Limited Company vs Sole Trader: Understanding Your Business Structure
You’ve had the big idea, perfected your product, and now you’re ready to operate.
But before you can launch into running your own successful business, it’s vital to understand your company’s legal structure and your legal responsibility for its finances.
If you’re getting ready to register your business, here are the basics of what it means to operate as a limited company or sole trader, and which business structure might be best for you.
What is a Limited Company?
A limited company is a separate legal entity from you. This means that your personal finances must be separated from the business, and profits made belong to the company.
If you start a limited company, you’ll serve as director of the business. Limited companies can consist of one person or employ staff, but importantly, your business’ liabilities will not be considered as part of your personal finances.
You’ll act in your company’s interests as director of a limited company, meaning there are rules in place to make sure you’re using company funds to pay salaries or dividends. Taking money from the company for something other than this will be considered a director’s loan.
What is a Sole Trader Business?
Being a sole trader means that you run your own business as an individual and are self-employed.
Unlike limited companies, your business isn’t considered a separate legal entity from yourself. While this means you keep all of the profits after tax, it also makes you personally responsible for any losses your business makes.
If you decide to operate as a sole trader, it’s essential to keep on top of your business operations, as you will be personally liable for your business. The sole trader is the most popular type of business in the UK – it’s simple to register, and being a sole trader offers you the freedom to run your business exactly as you want to.
Which Business Model is Better?
There are pros and cons to each of these business models, and different tax rules apply to each structure.
The key difference between a sole trader and a limited company is your personal liability. If you’re operating as a limited company, for example, you’ll need a business bank account to separate your personal and company finances.
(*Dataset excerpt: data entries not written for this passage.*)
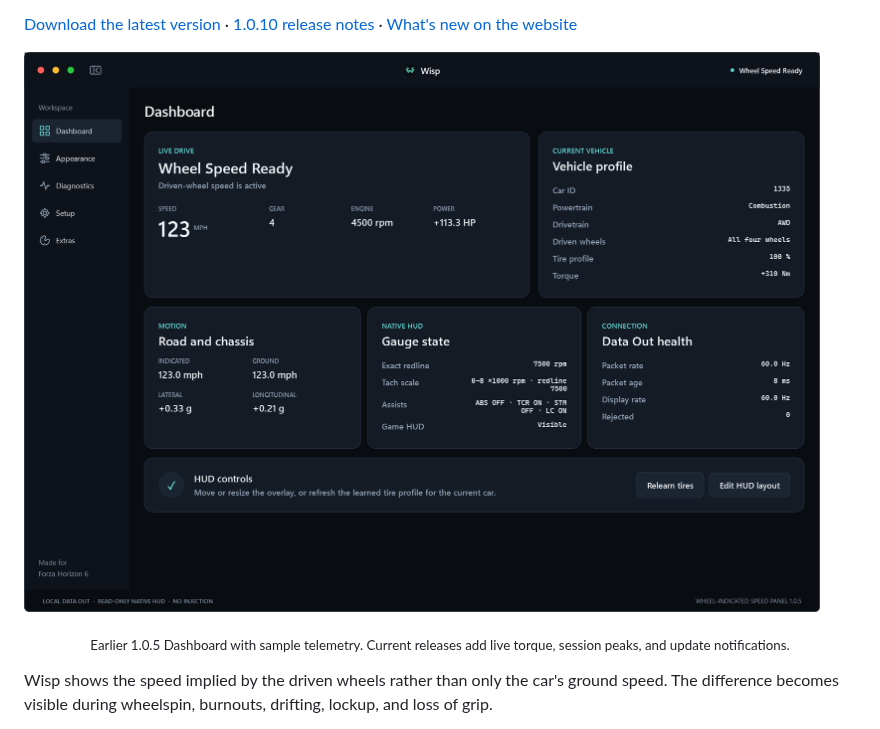
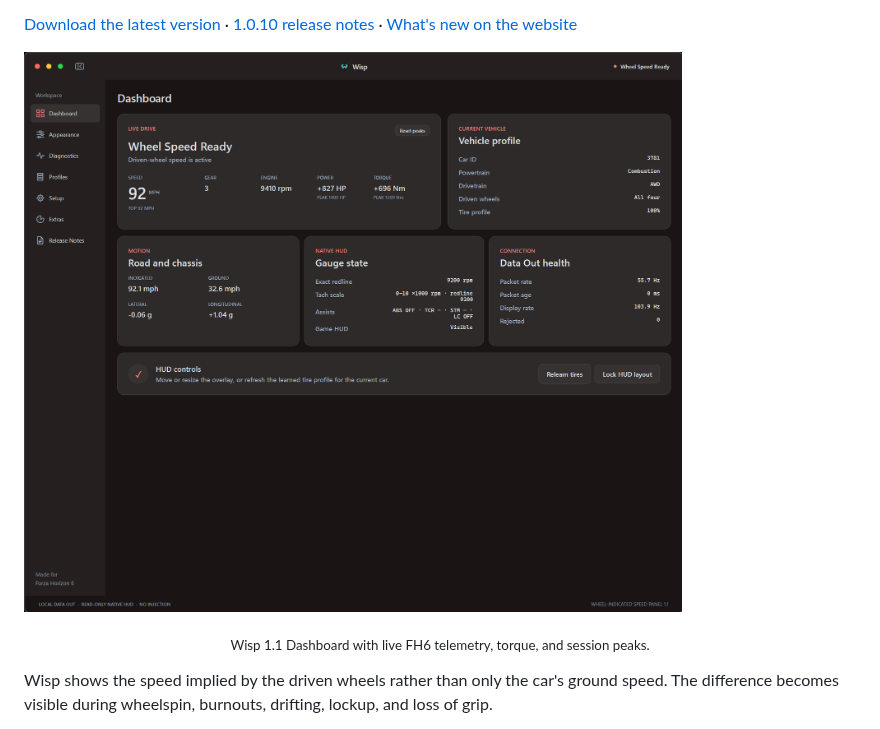
Before and after one commit to Views2k/Wisp, a Markdown page: README.md, the part around one of its changes. Drawn GitHub-style; pictures changed too: docs/images/dashboard-1.1.png (added).

```diff
--- a/README.md
+++ b/README.md
@@ -99,9 +99,9 @@ Version 1.0.10 brings the following additions and fixes since 1.0.8.
 [1.0.10 release notes](docs/releases/Wisp-1.0.10-release-notes.md) ·
 [What's new on the website](https://wispoverlay.com/releases/1.0.10/)
 
-![Wisp dashboard](docs/images/dashboard.png)
+![Wisp 1.1 Dashboard showing live FH6 telemetry, torque, and session peaks](docs/images/dashboard-1.1.png)
 
-<p align="center"><sub>Earlier 1.0.5 Dashboard with sample telemetry. Current releases add live torque, session peaks, and update notifications.</sub></p>
+<p align="center"><sub>Wisp 1.1 Dashboard with live FH6 telemetry, torque, and session peaks.</sub></p>
 
 Wisp shows the speed implied by the driven wheels rather than only the car's
 ground speed. The difference becomes visible during wheelspin, burnouts,
```
Also changed, not shown: other parts of README.md (+15 -7 lines), docs/images/appearance-1.1.png (added), docs/images/diagnostics-1.1.png (added), docs/images/profiles-1.1.png (added), docs/images/release-notes-1.1-preview.png (added).
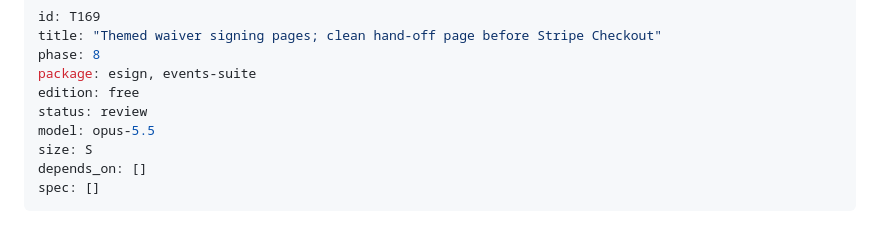
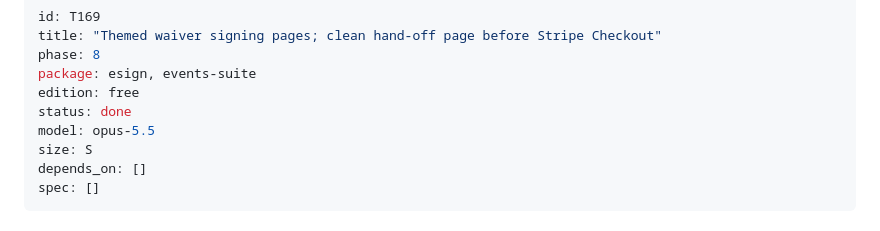
Before and after one commit to semics-uk/emdash-plugins, a Markdown page: tasks/T169-themed-signing-and-pay-handoff.md, the part around the change. GitHub-like rendering.

Commit message:
chore(T169): done
Co-Authored-By: Claude Opus 5.5 <noreply@anthropic.com>

```diff
--- a/tasks/T169-themed-signing-and-pay-handoff.md
+++ b/tasks/T169-themed-signing-and-pay-handoff.md
@@ -4,7 +4,7 @@ title: "Themed waiver signing pages; clean hand-off page before Stripe Checkout"
 phase: 8
 package: esign, events-suite
 edition: free
-status: review
+status: done
 model: opus-5.5
 size: S
 depends_on: []
```
Also changed, not shown: NEXT.md (+1 -0 lines).
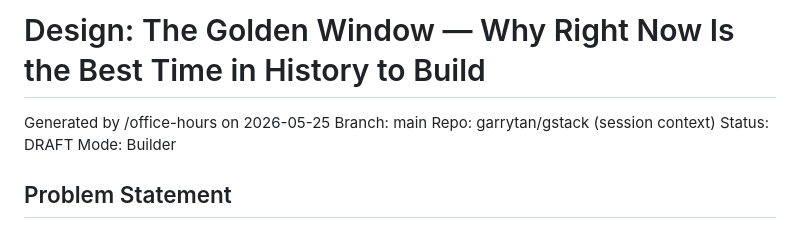
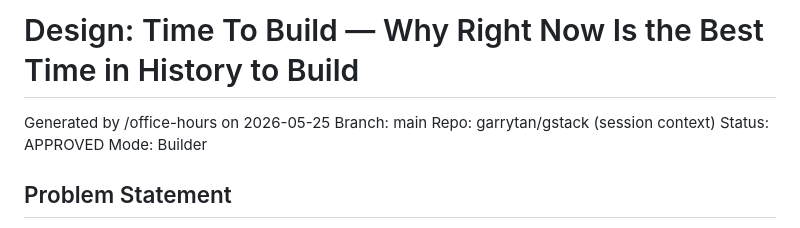
Before and after one commit to qiubit/yc-time-to-build, a Markdown page: DESIGN.md, the part around the change. Rendered like a GitHub page.

Commit message:
time to build

```diff
--- a/DESIGN.md
+++ b/DESIGN.md
@@ -1,9 +1,9 @@
-# Design: The Golden Window — Why Right Now Is the Best Time in History to Build
+# Design: Time To Build — Why Right Now Is the Best Time in History to Build
 
 Generated by /office-hours on 2026-05-25
 Branch: main
 Repo: garrytan/gstack (session context)
-Status: DRAFT
+Status: APPROVED
 Mode: Builder
 
 ## Problem Statement
```
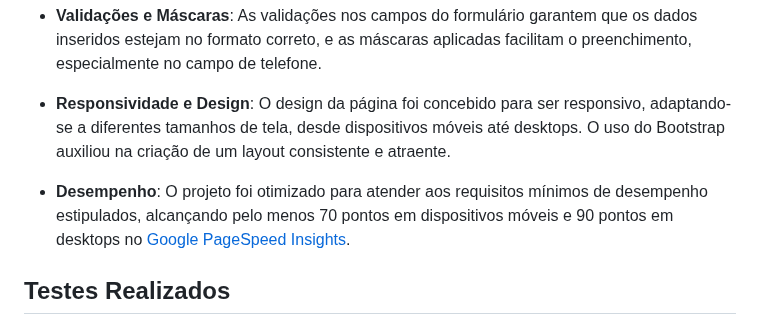
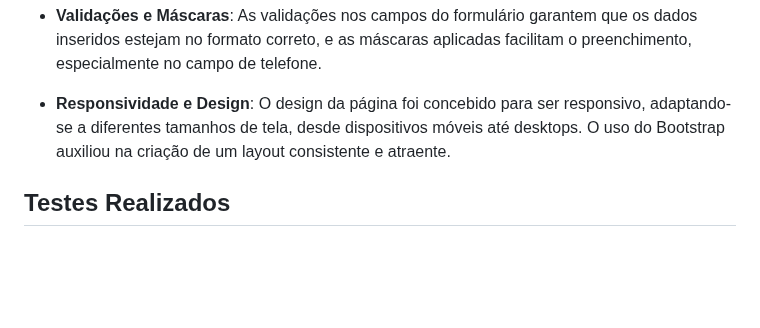
Before and after one commit to gabrielft-me/2024HWchallenge, a Markdown page: README.md, the part around the change. GitHub-like rendering; blank space fills up the shorter version.

```diff
--- a/README.md
+++ b/README.md
@@ -67,8 +67,6 @@ A organização dos arquivos no projeto é a seguinte:
 
 - **Responsividade e Design**: O design da página foi concebido para ser responsivo, adaptando-se a diferentes tamanhos de tela, desde dispositivos móveis até desktops. O uso do Bootstrap auxiliou na criação de um layout consistente e atraente.
 
-- **Desempenho**: O projeto foi otimizado para atender aos requisitos mínimos de desempenho estipulados, alcançando pelo menos 70 pontos em dispositivos móveis e 90 pontos em desktops no [Google PageSpeed Insights](https://pagespeed.web.dev).
-
 ## Testes Realizados
 
 - **Validação de Formulários**: Foram realizados testes para garantir que as validações e máscaras estão funcionando corretamente nos campos do formulário de captura de leads.
```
Keeping Track of Your Accounts
However you choose to run your business, organising your finances efficiently is key to keeping both your business and personal finances running smoothly.
Hiring an accountant gives you more time with your business. If you’re excited to get your company off the ground and spend more time with the idea you love, leave the books to Origo.
Whether you’re a sole trader, a limited company, or preparing to launch your start-up, take a look at our services to see how we can help you.